This week, a federal court in Illinois denied class certification in Reed v. Advocate Health Care, a large antitrust case brought by nurses against their hospital employers. In contrast to the typical conspiracy allegation that several companies fixed the prices at which products are sold, in this case the nurses alleged that hospitals conspired to fix the wages that they would pay to their workers. Allegations of buyer-side conspiracies are not common, and the case underscores the difficulty of getting a class action certified where the claimants are employees.
The plaintiffs, a purported class of approximately 19,000 registered nurses, claimed that a group of five Chicago health care systems improperly exchanged salary information through employer surveys and conspired to depress the base hourly wages paid to registered nurses. The plaintiffs moved to certify a class seeking money damages under Rule 23(b)(3) of the Federal Rules of Civil Procedure, which requires that “the questions of law or fact common to class members predominate over any questions affecting only individual members.” The court found that the plaintiffs failed to show that a reliable method for demonstrating injury or a reliable formula for calculating damages could be devised. The court explained that, as a result, “many thousands of individual inquiries will be required, which could not manageably be accomplished in a class proceeding.”
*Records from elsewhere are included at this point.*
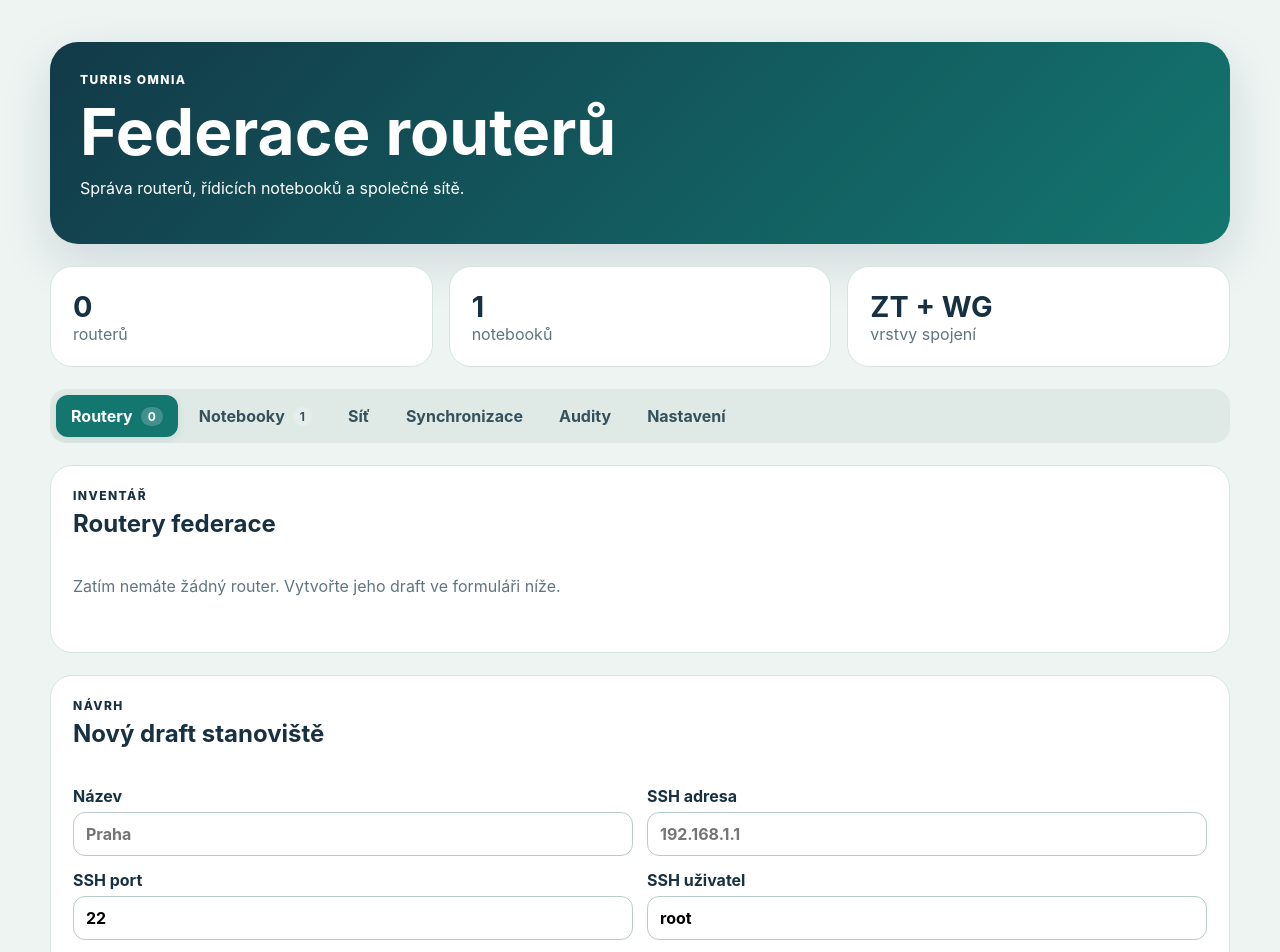
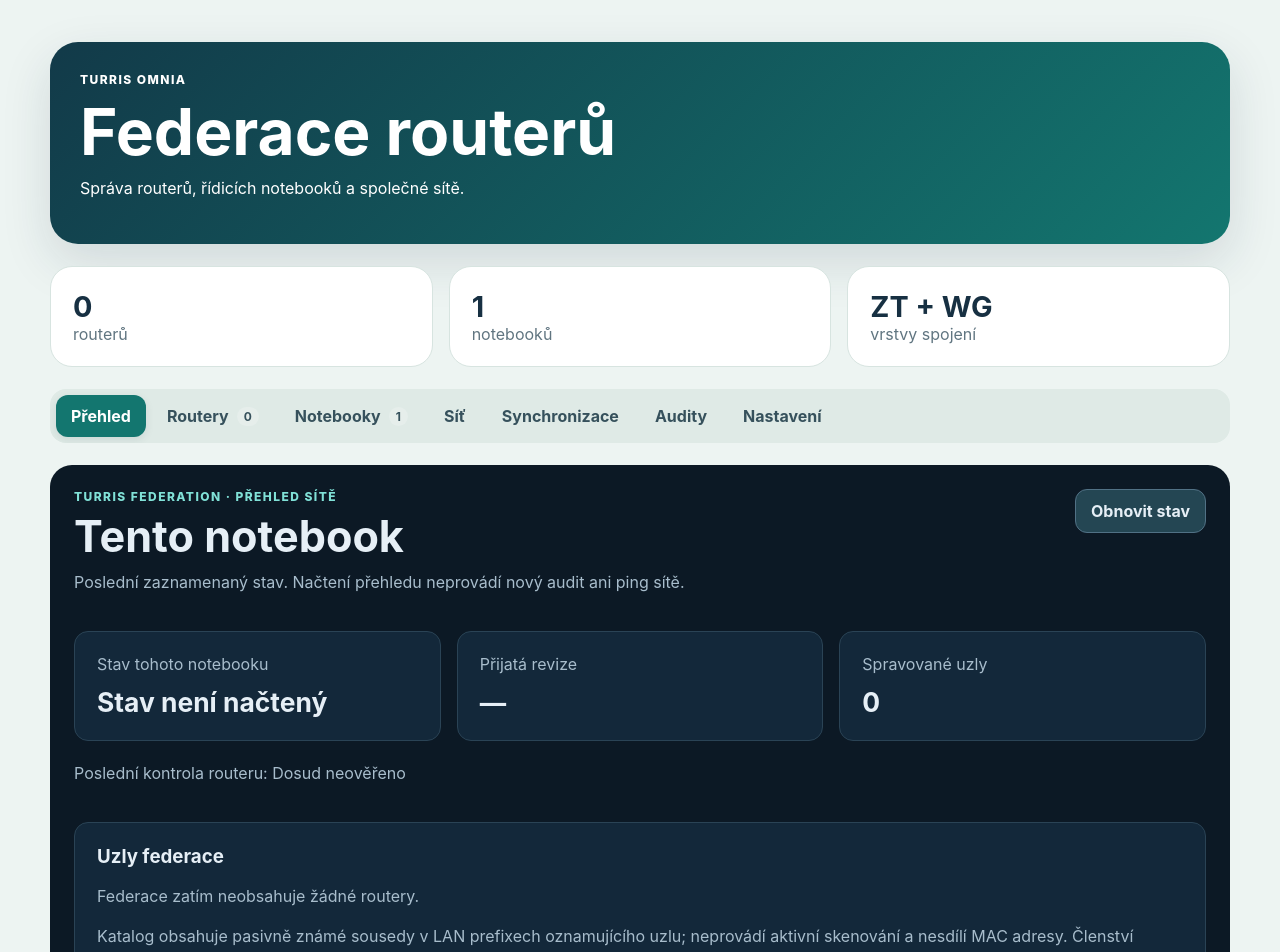
Before and after one commit to AntoninMicka/TurrisFederation, a Vue app: page / in a window 1280 px wide. Shown: the top 952 px of the page. Built offline with nearby package versions, Linux system fonts and the light colour scheme.

Commit message:
feat(ui): add read-only federation overview for administrators

```diff
--- a/src/App.vue
+++ b/src/App.vue
@@ -1,10 +1,12 @@
 <script setup lang="ts">
 import { nextTick, onMounted, onUnmounted, reactive, ref } from "vue";
+import FederationOverview from "./FederationOverview.vue";
 import { notebookAction, manageNotebookService, checkNotebookZeroTier, auditNode, connectNode, inspectConnection, listNodes, saveNode, getZeroTierSettings, saveZeroTierSettings, listZeroTierStatus, manageZeroTier, openZeroTierCentral, exportSettings, importSettings, deploymentAction } from "./backend";
 import type { NotebookSyncStatus, NotebookPeer } from "./backend";
 import type { AuditFinding, FederationNode, HostIdentity, ZeroTierSettings, ZeroTierStatus, DeploymentOverview, DeploymentPlan } from "./domain";
 
 const tabs = [
+  { id: 'overview', label: 'Přehled' },
   { id: 'routers', label: 'Routery' },
   { id: 'notebooks', label: 'Notebooky' },
   { id: 'network', label: 'Síť' },
@@ -13,7 +15,7 @@
   { id: 'settings', label: 'Nastavení' },
 ] as const;
 type TabId = typeof tabs[number]['id'];
-const activeTab = ref<TabId>('routers');
+const activeTab = ref<TabId>('overview');
 
 function navigateTabs(event: KeyboardEvent, index: number) {
   let target = index;
@@ -129,6 +131,7 @@
 const deployMode = ref<"full" | "settings">("full");
 const publishing = ref(false);
 const deploymentError = ref("");
+const overviewLoading = ref(false);
 const deploymentLabels: Record<string, string> = { pending: "Přijato · čeká na aplikování", error: "Kontrola nebo aplikování selhalo", confirming: "Čeká na potvrzení", waiting_peers: "Nasazeno · čeká na protějšky", active: "Spojení ověřeno", rollback: "Obnovena záloha", revoked: "Členství odvoláno" };
 
 async function refreshDeployment(live = false) {
@@ -137,6 +140,21 @@
     deployment.value = await deploymentAction<DeploymentOverview>(live ? "refresh" : "overview");
     deploymentError.value = "";
   } catch (error) { deploymentError.value = String(error); }
+}
+
+async function refreshReadOnlyOverview() {
+  overviewLoading.value = true;
+  try {
+    const [freshNodes, freshSettings] = await Promise.all([listNodes(), getZeroTierSettings()]);
+    nodes.value = freshNodes;
+    ztSettings.value = freshSettings;
+    await Promise.all([refreshDeployment(), notebookOperation()]);
+    message.value = "Read-only přehled byl obnoven z místně uloženého stavu.";
+  } catch (error) {
+    message.value = `Přehled nelze obnovit: ${String(error)}`;
+  } finally {
+    overviewLoading.value = false;
+  }
 }
 
 async function publishChanges() {
@@ -452,6 +470,10 @@
         <span v-else-if="tab.id === 'audits' && findings.length" class="tab-count">{{ findings.length }}</span>
       </button>
     </nav>
+    <div v-show="activeTab === 'overview'" id="panel-overview" class="tab-panel" role="tabpanel" aria-labelledby="tab-overview" tabindex="0">
+      <FederationOverview :nodes="nodes" :deployment="deployment" :settings="ztSettings" :notebook="notebookSync"
+        :loading="overviewLoading" @refresh="refreshReadOnlyOverview" />
+    </div>
     <div v-show="activeTab === 'routers'" id="panel-routers" class="tab-panel" role="tabpanel" aria-labelledby="tab-routers" tabindex="0">
     <section class="panel">
       <div><p class="kicker">Inventář</p><h2>Routery federace</h2></div>
--- /dev/null
+++ b/src/FederationOverview.vue
@@ -0,0 +1,104 @@
+<script setup lang="ts">
+import { computed } from "vue";
+import type { NotebookSyncStatus } from "./backend";
+import type { DeploymentOverview, FederationNode, ZeroTierSettings } from "./domain";
+
+const props = defineProps<{
+  nodes: FederationNode[];
+  deployment: DeploymentOverview | null;
+  settings: ZeroTierSettings;
+  notebook: NotebookSyncStatus | null;
+  loading: boolean;
+}>();
+
+defineEmits<{ refresh: [] }>();
+
+const deploymentLabels: Record<string, string> = {
+  pending: "Čeká na aplikování",
+  error: "Chyba agenta",
+  confirming: "Čeká na potvrzení",
+  waiting_peers: "Čeká na protějšky",
+  active: "Spojení ověřeno",
+  rollback: "Obnovena záloha",
+  revoked: "Členství odvoláno",
+};
+
+const notebookState = computed(() => {
+  if (props.notebook?.service?.active) return "Backend běží";
+  if (props.notebook?.service?.installed) return "Služba neběží";
+  if (props.notebook) return "Backend běží pouze s UI";
+  return "Stav není načtený";
+});
+
+const lastChecked = computed(() => {
+  const timestamps = Object.values(props.deployment?.nodes ?? {})
+    .map(report => report.checkedAt)
+    .filter((value): value is number => typeof value === "number");
+  if (!timestamps.length) return "Dosud neověřeno";
+  return new Date(Math.max(...timestamps) * 1000).toLocaleString("cs-CZ");
+});
+
+function membership(node: FederationNode) {
+  const report = props.deployment?.nodes[node.id];
+  if (!report?.enrolled) return "Draft";
+  if (report.reachable === false) return "Nedostupný · poslední známý stav";
+  return deploymentLabels[report.state ?? ""] ?? "Přijatý uzel";
+}
+</script>
+
+<template>
+  <section class="overview-page" aria-labelledby="overview-title">
+    <div class="overview-heading">
+      <div>
+        <p class="kicker">Turris Federation · přehled sítě</p>
+        <h2 id="overview-title">Tento notebook</h2>
+        <p class="muted">Poslední zaznamenaný stav. Načtení přehledu neprovádí nový audit ani ping sítě.</p>
+      </div>
+      <button type="button" class="secondary" :disabled="loading" @click="$emit('refresh')">
+        {{ loading ? "Načítám…" : "Obnovit stav" }}
+      </button>
+    </div>
+
+    <div class="overview-cards">
+      <article><span>Stav tohoto notebooku</span><strong>{{ notebookState }}</strong></article>
+      <article><span>Přijatá revize</span><strong>{{ deployment?.revision || "—" }}</strong></article>
+      <article><span>Spravované uzly</span><strong>{{ nodes.length }}</strong></article>
+    </div>
+    <p class="muted">Poslední kontrola routeru: {{ lastChecked }}</p>
+
+    <section class="overview-section">
+      <h3>Uzly federace</h3>
+      <p v-if="!nodes.length" class="muted">Federace zatím neobsahuje žádné routery.</p>
+      <div v-else class="overview-table-wrap">
+        <table class="overview-table">
+          <thead><tr><th>Uzel</th><th>ZeroTier</th><th>WireGuard</th><th>LAN sítě</th><th>Dostupní hosté</th><th>Stav / členství</th><th>Ping ZeroTier</th><th>Ping WireGuard</th></tr></thead>
+          <tbody>
+            <tr v-for="node in nodes" :key="node.id">
+              <td><strong>{{ node.name }}</strong></td>
+              <td><code>{{ node.zeroTierAddress || "—" }}</code></td>
+              <td><code>{{ node.wireguardAddress || "—" }}</code></td>
+              <td><span v-for="cidr in node.lanCidrs" :key="cidr" class="overview-line">{{ cidr }}</span><span v-if="!node.lanCidrs.length">—</span></td>
+              <td>
+                <ul v-if="deployment?.nodes[node.id]?.hosts?.length" class="overview-hosts">
+                  <li v-for="host in deployment.nodes[node.id].hosts" :key="host.address"><code>{{ host.address }}</code><small v-if="host.name">{{ host.name }}</small></li>
+                </ul>
+                <span v-else>—</span>
+              </td>
+              <td><span class="overview-badge">{{ membership(node) }}</span></td>
+              <td><span class="overview-signal unknown">Neměřeno</span></td>
+              <td><span class="overview-signal unknown">Neměřeno</span></td>
+            </tr>
+          </tbody>
+        </table>
+      </div>
+      <p class="muted">Katalog obsahuje pasivně známé sousedy v LAN prefixech oznamujícího uzlu; neprovádí aktivní skenování a nesdílí MAC adresy. Členství vychází z přijaté konfigurace. Dostupnost z notebooku se bude měřit pouze na vyžádání; dokud není notebooková diagnostika implementovaná, přehled ji neodhaduje z jiných stavů.</p>
+    </section>
+
+    <section class="overview-section">
+      <h3>Síť a správa</h3>
+      <p>ZeroTier Network ID: <code>{{ settings.networkId || "—" }}</code></p>
+      <p>Notebook je koncový uzel v ZeroTier. Neroutuje provoz mezi VPN a fyzickou sítí a neinzeruje svou LAN.</p>
+      <p class="muted">Změny konfigurace, audity a nasazení jsou oddělené v administračních záložkách.</p>
+    </section>
+  </section>
+</template>
--- a/src/styles.css
+++ b/src/styles.css
@@ -52,3 +52,28 @@
 
 .pairing-data { width: 100%; min-height: 100px; padding: 12px; border: 1px solid #b9cbc7; border-radius: 12px; font: inherit; resize: vertical; }
 .sync-fingerprint { display: block; overflow-wrap: anywhere; }
+
+.overview-page { display: grid; gap: 20px; padding: 24px; color: #e6eff6; background: #0c1925; border-radius: 22px; }
+.overview-heading { display: flex; justify-content: space-between; align-items: start; gap: 20px; }
+.overview-heading h2 { margin-bottom: 8px; font-size: clamp(1.8rem, 4vw, 2.7rem); }
+.overview-page .kicker { color: #80e1d7; }
+.overview-page .muted { color: #a8bdcc; line-height: 1.55; }
+.overview-page .secondary { color: #e6eff6; background: #244653; border: 1px solid #517185; }
+.overview-cards { display: grid; grid-template-columns: repeat(3, minmax(0, 1fr)); gap: 16px; }
+.overview-cards article, .overview-section { padding: 22px; background: #13283a; border: 1px solid #2a4355; border-radius: 14px; }
+.overview-cards span { color: #a8bdcc; }
+.overview-cards strong { display: block; margin-top: 12px; font-size: 1.65rem; overflow-wrap: anywhere; }
+.overview-section { display: grid; gap: 16px; }
+.overview-section h3, .overview-section p { margin-bottom: 0; }
+.overview-table-wrap { overflow-x: auto; }
+.overview-table { width: 100%; border-collapse: collapse; text-align: left; }
+.overview-table th, .overview-table td { padding: 14px 12px; border-bottom: 1px solid #2a4355; vertical-align: top; overflow-wrap: anywhere; }
+.overview-table th { color: #a8bdcc; font-weight: 500; }
+.overview-line { display: block; }
+.overview-hosts { min-width: 150px; margin: 0; gap: 6px; }
+.overview-hosts li { display: grid; gap: 2px; padding: 0; color: inherit; background: transparent; border: 0; }
+.overview-hosts small { color: #a8bdcc; }
+.overview-badge { display: inline-block; padding: 5px 10px; border-radius: 20px; background: #244653; font-size: .82rem; }
+.overview-signal { white-space: nowrap; font-size: .82rem; }
+.overview-signal.unknown { color: #a8bdcc; }
+@media (max-width: 720px) { .overview-heading { flex-direction: column; } .overview-cards { grid-template-columns: 1fr; } }
```
Also changed, not shown: 3 other files (tests, documents, lock files or other folders).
Reed is one of five similar actions pending in cities around the country. Katten Muchin Rosenman LLP represents Children’s Memorial Hospital in the case. (Reed v. Advocate Health Care, No. 06-3337 (N.D. Ill. Sept. 28, 2009))